What needs to be done -> Please copy each line in the records below that contains the string "AsidePosition".

Records for the task ->
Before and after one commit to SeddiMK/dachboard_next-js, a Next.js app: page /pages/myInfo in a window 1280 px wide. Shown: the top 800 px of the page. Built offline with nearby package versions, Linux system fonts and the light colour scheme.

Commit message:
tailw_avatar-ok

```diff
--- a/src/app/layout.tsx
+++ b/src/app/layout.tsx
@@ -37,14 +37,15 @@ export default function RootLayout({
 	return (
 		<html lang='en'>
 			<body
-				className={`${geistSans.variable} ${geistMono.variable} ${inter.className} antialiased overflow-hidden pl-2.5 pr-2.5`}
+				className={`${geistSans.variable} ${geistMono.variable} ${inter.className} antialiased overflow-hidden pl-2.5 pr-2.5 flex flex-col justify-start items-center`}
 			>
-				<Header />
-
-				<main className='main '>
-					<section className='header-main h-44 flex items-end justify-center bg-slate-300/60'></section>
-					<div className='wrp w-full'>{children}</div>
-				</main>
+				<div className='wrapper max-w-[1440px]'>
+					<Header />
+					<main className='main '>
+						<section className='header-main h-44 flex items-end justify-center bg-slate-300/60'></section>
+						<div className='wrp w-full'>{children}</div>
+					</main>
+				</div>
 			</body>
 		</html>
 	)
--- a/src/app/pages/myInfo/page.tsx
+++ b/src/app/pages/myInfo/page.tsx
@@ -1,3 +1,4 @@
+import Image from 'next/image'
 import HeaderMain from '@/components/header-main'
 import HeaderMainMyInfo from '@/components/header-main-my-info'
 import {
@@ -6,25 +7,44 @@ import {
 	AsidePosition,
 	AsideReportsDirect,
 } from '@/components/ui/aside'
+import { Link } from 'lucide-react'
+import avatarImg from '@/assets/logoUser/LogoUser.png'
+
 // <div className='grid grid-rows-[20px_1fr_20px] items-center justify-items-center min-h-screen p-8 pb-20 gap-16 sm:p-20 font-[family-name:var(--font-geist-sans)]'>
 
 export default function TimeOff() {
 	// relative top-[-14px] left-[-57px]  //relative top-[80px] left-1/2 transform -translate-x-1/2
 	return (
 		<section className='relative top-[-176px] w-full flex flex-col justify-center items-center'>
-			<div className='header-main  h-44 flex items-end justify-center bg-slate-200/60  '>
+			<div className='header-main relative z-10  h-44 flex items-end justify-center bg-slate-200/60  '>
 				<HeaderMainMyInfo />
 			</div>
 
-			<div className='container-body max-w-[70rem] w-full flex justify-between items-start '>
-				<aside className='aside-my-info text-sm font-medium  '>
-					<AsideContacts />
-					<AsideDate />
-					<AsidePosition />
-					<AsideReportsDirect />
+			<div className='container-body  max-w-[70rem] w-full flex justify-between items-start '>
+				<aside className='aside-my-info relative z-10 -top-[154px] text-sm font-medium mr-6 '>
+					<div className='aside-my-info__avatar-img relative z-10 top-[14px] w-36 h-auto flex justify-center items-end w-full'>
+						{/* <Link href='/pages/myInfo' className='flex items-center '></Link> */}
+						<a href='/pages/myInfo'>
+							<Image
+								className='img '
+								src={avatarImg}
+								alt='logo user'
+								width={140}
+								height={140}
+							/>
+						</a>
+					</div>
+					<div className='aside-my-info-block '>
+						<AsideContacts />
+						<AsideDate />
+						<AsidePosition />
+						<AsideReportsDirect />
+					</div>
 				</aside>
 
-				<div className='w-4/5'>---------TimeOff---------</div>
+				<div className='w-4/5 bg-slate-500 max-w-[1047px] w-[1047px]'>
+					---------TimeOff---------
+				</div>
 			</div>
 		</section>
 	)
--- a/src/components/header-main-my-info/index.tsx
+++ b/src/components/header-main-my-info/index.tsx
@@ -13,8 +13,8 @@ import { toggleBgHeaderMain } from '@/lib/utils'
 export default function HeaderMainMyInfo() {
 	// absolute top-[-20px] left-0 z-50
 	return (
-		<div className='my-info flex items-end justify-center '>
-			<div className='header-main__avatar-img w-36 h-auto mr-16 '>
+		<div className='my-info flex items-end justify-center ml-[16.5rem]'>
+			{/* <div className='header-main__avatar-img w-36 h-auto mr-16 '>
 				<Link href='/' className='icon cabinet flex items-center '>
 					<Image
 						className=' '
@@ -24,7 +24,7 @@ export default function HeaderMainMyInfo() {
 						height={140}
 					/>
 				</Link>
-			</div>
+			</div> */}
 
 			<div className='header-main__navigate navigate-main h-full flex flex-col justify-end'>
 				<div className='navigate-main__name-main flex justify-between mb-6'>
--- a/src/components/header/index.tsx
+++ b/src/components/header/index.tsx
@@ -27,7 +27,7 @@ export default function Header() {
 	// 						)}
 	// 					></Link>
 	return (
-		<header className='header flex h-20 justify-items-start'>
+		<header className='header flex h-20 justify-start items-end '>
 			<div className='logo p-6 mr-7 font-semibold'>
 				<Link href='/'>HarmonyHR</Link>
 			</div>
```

Answer to this problem ->
 	AsidePosition,
-					<AsidePosition />
+						<AsidePosition />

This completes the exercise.